--- EXERCISE DIRECTIONS ---
Report every line of the records beneath this task that holds the string "useState".

[Dataset items]

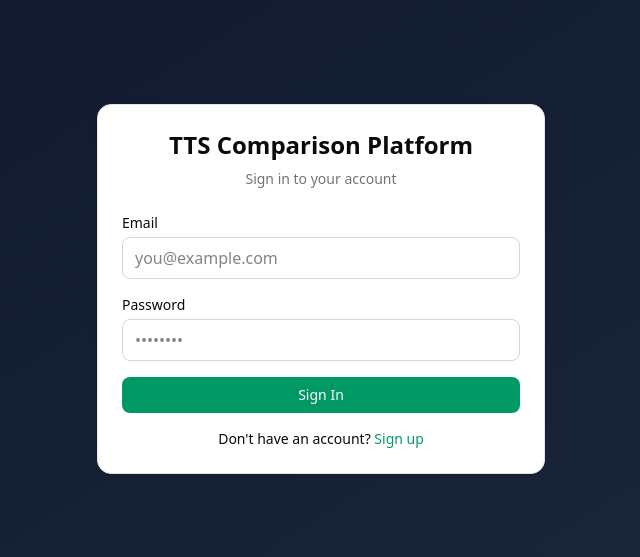
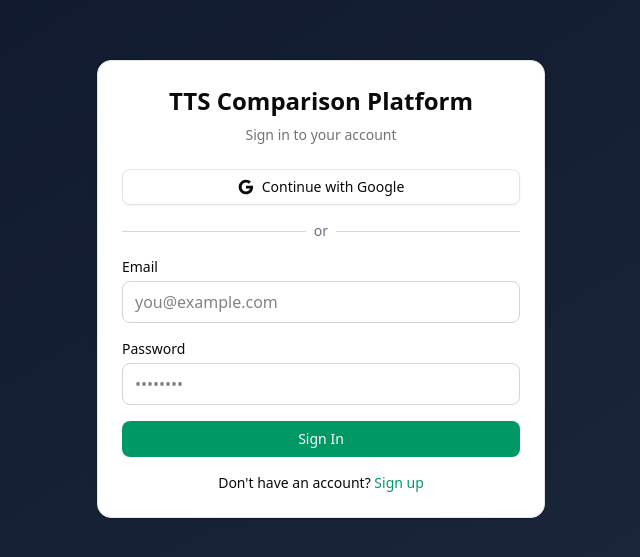
Before and after one commit to shouryamaanjain/luna-vs-11, a Next.js app: page /login in a window 1280 px wide. Shown: the part 111-668 px from the top of the page, without its empty margins (319-959 px from the left). Built offline with nearby package versions, Linux system fonts and the light colour scheme; no server answers.

Commit message:
Add Google OAuth sign-in
- Add signInWithGoogle method to AuthProvider
- Add Google sign-in button to login page
- Create OAuth callback route at /auth/callback
- Update middleware to allow callback route

```diff
--- /dev/null
+++ b/app/auth/callback/route.ts
@@ -0,0 +1,15 @@
+import { NextRequest, NextResponse } from "next/server";
+import { createSupabaseServerClient } from "@/lib/supabase";
+
+export async function GET(request: NextRequest) {
+  const requestUrl = new URL(request.url);
+  const code = requestUrl.searchParams.get("code");
+
+  if (code) {
+    const supabase = createSupabaseServerClient();
+    await supabase.auth.exchangeCodeForSession(code);
+  }
+
+  // Redirect to dashboard after successful authentication
+  return NextResponse.redirect(new URL("/dashboard", request.url));
+}
--- a/app/login/page.tsx
+++ b/app/login/page.tsx
@@ -12,9 +12,10 @@
   const [password, setPassword] = useState("");
   const [error, setError] = useState<string | null>(null);
   const [loading, setLoading] = useState(false);
+  const [googleLoading, setGoogleLoading] = useState(false);
   const [message, setMessage] = useState<string | null>(null);
 
-  const { signIn, signUp } = useAuth();
+  const { signIn, signUp, signInWithGoogle } = useAuth();
   const router = useRouter();
 
   const handleSubmit = async (e: React.FormEvent) => {
@@ -46,6 +47,22 @@
     }
   };
 
+  const handleGoogleSignIn = async () => {
+    setError(null);
+    setGoogleLoading(true);
+    try {
+      const { error } = await signInWithGoogle();
+      if (error) {
+        setError(error.message);
+      }
+      // Redirect happens automatically via OAuth
+    } catch (err) {
+      setError("An unexpected error occurred");
+    } finally {
+      setGoogleLoading(false);
+    }
+  };
+
   return (
     <div className="min-h-screen flex items-center justify-center bg-gradient-to-br from-slate-900 to-slate-800 p-4">
       <Card className="w-full max-w-md">
@@ -58,6 +75,44 @@
           </CardDescription>
         </CardHeader>
         <CardContent>
+          {/* Google Sign In Button */}
+          <Button
+            type="button"
+            variant="outline"
+            className="w-full mb-4 flex items-center justify-center gap-2"
+            onClick={handleGoogleSignIn}
+            disabled={googleLoading || loading}
+          >
+            <svg className="w-5 h-5" viewBox="0 0 24 24">
+              <path
+                fill="currentColor"
+                d="M22.56 12.25c0-.78-.07-1.53-.2-2.25H12v4.26h5.92c-.26 1.37-1.04 2.53-2.21 3.31v2.77h3.57c2.08-1.92 3.28-4.74 3.28-8.09z"
+              />
+              <path
+                fill="currentColor"
+                d="M12 23c2.97 0 5.46-.98 7.28-2.66l-3.57-2.77c-.98.66-2.23 1.06-3.71 1.06-2.86 0-5.29-1.93-6.16-4.53H2.18v2.84C3.99 20.53 7.7 23 12 23z"
+              />
+              <path
+                fill="currentColor"
+                d="M5.84 14.09c-.22-.66-.35-1.36-.35-2.09s.13-1.43.35-2.09V7.07H2.18C1.43 8.55 1 10.22 1 12s.43 3.45 1.18 4.93l2.85-2.22.81-.62z"
+              />
+              <path
+                fill="currentColor"
+                d="M12 5.38c1.62 0 3.06.56 4.21 1.64l3.15-3.15C17.45 2.09 14.97 1 12 1 7.7 1 3.99 3.47 2.18 7.07l3.66 2.84c.87-2.6 3.3-4.53 6.16-4.53z"
+              />
+            </svg>
+            {googleLoading ? "Signing in..." : "Continue with Google"}
+          </Button>
+
+          <div className="relative my-4">
+            <div className="absolute inset-0 flex items-center">
+              <div className="w-full border-t border-gray-300 dark:border-gray-600"></div>
+            </div>
+            <div className="relative flex justify-center text-sm">
+              <span className="px-2 bg-white dark:bg-slate-900 text-gray-500">or</span>
+            </div>
+          </div>
+
           <form onSubmit={handleSubmit} className="space-y-4">
             <div>
               <label htmlFor="email" className="block text-sm font-medium mb-1">
@@ -104,7 +159,7 @@
             <Button
               type="submit"
               className="w-full bg-emerald-600 hover:bg-emerald-700"
-              disabled={loading}
+              disabled={loading || googleLoading}
             >
               {loading ? "Loading..." : isSignUp ? "Sign Up" : "Sign In"}
             </Button>
--- a/components/AuthProvider.tsx
+++ b/components/AuthProvider.tsx
@@ -10,6 +10,7 @@
   loading: boolean;
   signIn: (email: string, password: string) => Promise<{ error: Error | null }>;
   signUp: (email: string, password: string) => Promise<{ error: Error | null }>;
+  signInWithGoogle: () => Promise<{ error: Error | null }>;
   signOut: () => Promise<void>;
 }
 
@@ -58,6 +59,16 @@
     return { error: error as Error | null };
   };
 
+  const signInWithGoogle = async () => {
+    const { error } = await supabase.auth.signInWithOAuth({
+      provider: "google",
+      options: {
+        redirectTo: `${window.location.origin}/auth/callback`,
+      },
+    });
+    return { error: error as Error | null };
+  };
+
   const signOut = async () => {
     await supabase.auth.signOut();
   };
@@ -70,6 +81,7 @@
         loading,
         signIn,
         signUp,
+        signInWithGoogle,
         signOut,
       }}
     >
--- a/middleware.ts
+++ b/middleware.ts
@@ -34,7 +34,7 @@
   } = await supabase.auth.getUser();
 
   // Define public routes that don't require authentication
-  const publicRoutes = ["/login", "/api/"];
+  const publicRoutes = ["/login", "/api/", "/auth/callback"];
   const isPublicRoute = publicRoutes.some((route) =>
     request.nextUrl.pathname.startsWith(route)
   );
```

--- EXERCISE ANSWER ---
   const [password, setPassword] = useState("");
   const [error, setError] = useState<string | null>(null);
   const [loading, setLoading] = useState(false);
+  const [googleLoading, setGoogleLoading] = useState(false);
   const [message, setMessage] = useState<string | null>(null);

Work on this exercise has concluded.